Publication Date: April 2010
Document ID: 2010-R0813-027
Archived on: September 1, 2011. This document may contain dated information. It
remains available to provide access to historical materials.
This assessment is an outgrowth of a partnership between the NDIC and HIDTA Program for preparation
of annual assessments depicting drug trafficking trends and developments in HIDTA Program areas. The
report has been coordinated with the HIDTA, is limited in scope to HIDTA jurisdictional boundaries,
and draws upon a wide variety of sources within those boundaries.
Your questions, comments, and suggestions for future subjects are welcome at any time.
Addresses are provided at the end of the page.
List of Figures
Figure 1. Philadelphia/Camden High Intensity
Drug Trafficking Area
List of Tables
Table 1. Drug Seizures in the Philadelphia/Camden
HIDTA, in Kilograms, 2009
Table 2. Drug Distribution Activities in the
Philadelphia/Camden HIDTA, 2009
Strategic Drug Threat Developments
Cocaine (particularly crack) poses the principal drug threat in the Philadelphia/Camden High
Intensity Drug Trafficking Area (PC HIDTA) region because of high levels of abuse and the violence attendant
to street gang distribution of the drug. Heroin, marijuana, and controlled prescription drugs (CPDs)
are also significant threats to the region.
The following are significant strategic drug threat developments in the PC HIDTA region:
- Mexican drug trafficking organizations (DTOs) are expanding their drug trafficking operations
in the HIDTA region, and as a result, the direct influence of New York City-based Colombian DTOs

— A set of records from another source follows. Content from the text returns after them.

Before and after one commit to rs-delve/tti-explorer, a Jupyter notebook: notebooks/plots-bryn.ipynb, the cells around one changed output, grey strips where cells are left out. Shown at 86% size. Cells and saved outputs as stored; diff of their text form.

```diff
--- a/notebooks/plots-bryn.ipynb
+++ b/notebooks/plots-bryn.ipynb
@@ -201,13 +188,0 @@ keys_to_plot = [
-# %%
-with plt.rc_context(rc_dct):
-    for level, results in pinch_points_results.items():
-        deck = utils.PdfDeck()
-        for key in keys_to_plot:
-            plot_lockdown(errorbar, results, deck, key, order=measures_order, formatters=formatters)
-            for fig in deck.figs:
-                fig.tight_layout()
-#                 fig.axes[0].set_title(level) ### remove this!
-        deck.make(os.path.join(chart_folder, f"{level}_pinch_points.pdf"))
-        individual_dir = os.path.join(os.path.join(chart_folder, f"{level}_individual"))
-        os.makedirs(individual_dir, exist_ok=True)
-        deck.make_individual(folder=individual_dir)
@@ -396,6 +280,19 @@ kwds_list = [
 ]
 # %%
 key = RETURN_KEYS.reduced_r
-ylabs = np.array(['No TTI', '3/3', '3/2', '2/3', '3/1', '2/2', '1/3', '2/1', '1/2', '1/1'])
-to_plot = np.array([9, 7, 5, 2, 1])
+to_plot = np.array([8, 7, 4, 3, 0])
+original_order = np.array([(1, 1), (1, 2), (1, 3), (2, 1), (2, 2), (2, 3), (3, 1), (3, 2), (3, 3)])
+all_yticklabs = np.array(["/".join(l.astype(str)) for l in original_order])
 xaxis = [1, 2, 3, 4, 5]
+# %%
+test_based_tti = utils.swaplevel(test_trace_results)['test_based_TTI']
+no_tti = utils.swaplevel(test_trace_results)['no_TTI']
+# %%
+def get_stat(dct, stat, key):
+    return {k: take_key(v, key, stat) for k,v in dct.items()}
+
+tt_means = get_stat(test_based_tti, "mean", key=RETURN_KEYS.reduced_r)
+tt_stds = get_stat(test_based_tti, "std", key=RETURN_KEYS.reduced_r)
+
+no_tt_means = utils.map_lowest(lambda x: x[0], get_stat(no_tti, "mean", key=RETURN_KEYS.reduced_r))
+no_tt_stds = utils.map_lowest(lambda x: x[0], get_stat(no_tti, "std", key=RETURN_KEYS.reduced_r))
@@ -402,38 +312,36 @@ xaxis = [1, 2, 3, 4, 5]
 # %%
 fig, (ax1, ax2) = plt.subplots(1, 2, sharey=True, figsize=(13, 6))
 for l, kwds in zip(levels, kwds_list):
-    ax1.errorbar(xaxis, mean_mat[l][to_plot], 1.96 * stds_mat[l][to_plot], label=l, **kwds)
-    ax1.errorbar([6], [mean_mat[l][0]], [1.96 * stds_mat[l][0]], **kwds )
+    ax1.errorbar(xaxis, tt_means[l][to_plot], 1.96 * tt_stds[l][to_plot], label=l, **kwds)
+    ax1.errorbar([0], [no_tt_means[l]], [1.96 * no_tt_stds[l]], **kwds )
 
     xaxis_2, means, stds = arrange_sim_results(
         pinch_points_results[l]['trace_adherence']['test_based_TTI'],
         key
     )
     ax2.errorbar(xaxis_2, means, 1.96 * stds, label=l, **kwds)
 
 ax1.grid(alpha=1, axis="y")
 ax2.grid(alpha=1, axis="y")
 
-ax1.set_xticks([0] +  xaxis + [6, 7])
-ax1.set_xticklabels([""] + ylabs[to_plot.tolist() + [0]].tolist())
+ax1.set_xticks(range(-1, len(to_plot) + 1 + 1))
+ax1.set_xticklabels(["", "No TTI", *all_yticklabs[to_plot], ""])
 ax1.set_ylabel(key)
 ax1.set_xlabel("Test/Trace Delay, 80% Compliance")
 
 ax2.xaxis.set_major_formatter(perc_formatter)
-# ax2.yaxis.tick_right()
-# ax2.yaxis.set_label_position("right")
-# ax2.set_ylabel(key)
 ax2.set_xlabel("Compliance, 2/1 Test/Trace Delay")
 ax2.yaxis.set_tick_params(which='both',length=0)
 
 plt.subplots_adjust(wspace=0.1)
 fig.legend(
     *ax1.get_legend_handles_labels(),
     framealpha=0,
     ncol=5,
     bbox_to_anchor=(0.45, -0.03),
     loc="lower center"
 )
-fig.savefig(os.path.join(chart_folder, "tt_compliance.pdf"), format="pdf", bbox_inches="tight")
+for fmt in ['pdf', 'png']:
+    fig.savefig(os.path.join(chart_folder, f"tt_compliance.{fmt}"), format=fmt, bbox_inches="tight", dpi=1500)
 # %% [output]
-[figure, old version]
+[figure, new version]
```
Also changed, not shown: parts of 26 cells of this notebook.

in the region has diminished significantly. The influence of Dominican traffickers is also growing
because they have strengthened their associations with Mexican DTOs operating both in the region
and along the Southwest Border.
- Hispanic and African American street gangs are expanding their retail-level drug distribution
activities from urban areas to suburban and rural areas of the HIDTA region. Street gangs are vying
with other gangs and local independent groups for these new distribution territories, leading to
- Heroin abuse is increasing in suburban and rural areas of the region, especially among teens
and young adults. Availability of the drug has been elevated by increased heroin distribution by
street gangs coupled with cocaine shortages in these areas that have caused some cocaine distributors
to begin selling heroin.
- The New Jersey Compassionate Use Medical Marijuana Act, which permits the use of medical
marijuana for qualifying patients, became law in January 2010. Conflicting federal and state laws
regarding medical marijuana will complicate law enforcement efforts targeting marijuana trafficking
in the HIDTA region. States with similar laws have experienced increases in illegal indoor growing
operations and confusion regarding federal and state laws.
- CPDs are abused by an increasing number of teenagers and young adults in the PC HIDTA region.
One or more of these drugs
were found in more than 73 percent of decedents for whom toxicology screens indicated drug-positive
results in the Philadelphia Metropolitan Area in 2008 (the latest available data).
National Drug Intelligence Center
319 Washington Street, 5th Floor
Johnstown, PA 15901-1622
Tel. (814) 532-4601
FAX (814) 532-4690
Office of Policy and Interagency Affairs
U.S. Department of Justice
Robert F. Kennedy Building, Room 3341
950 Pennsylvania Avenue, NW
Washington, D.C. 20530-2000
Telephone: (202) 532-4040
FAX (202) 514-4252
a. Benzodiazepines, hydrocodone, fentanyl,
methadone, and oxycodone.
End of page.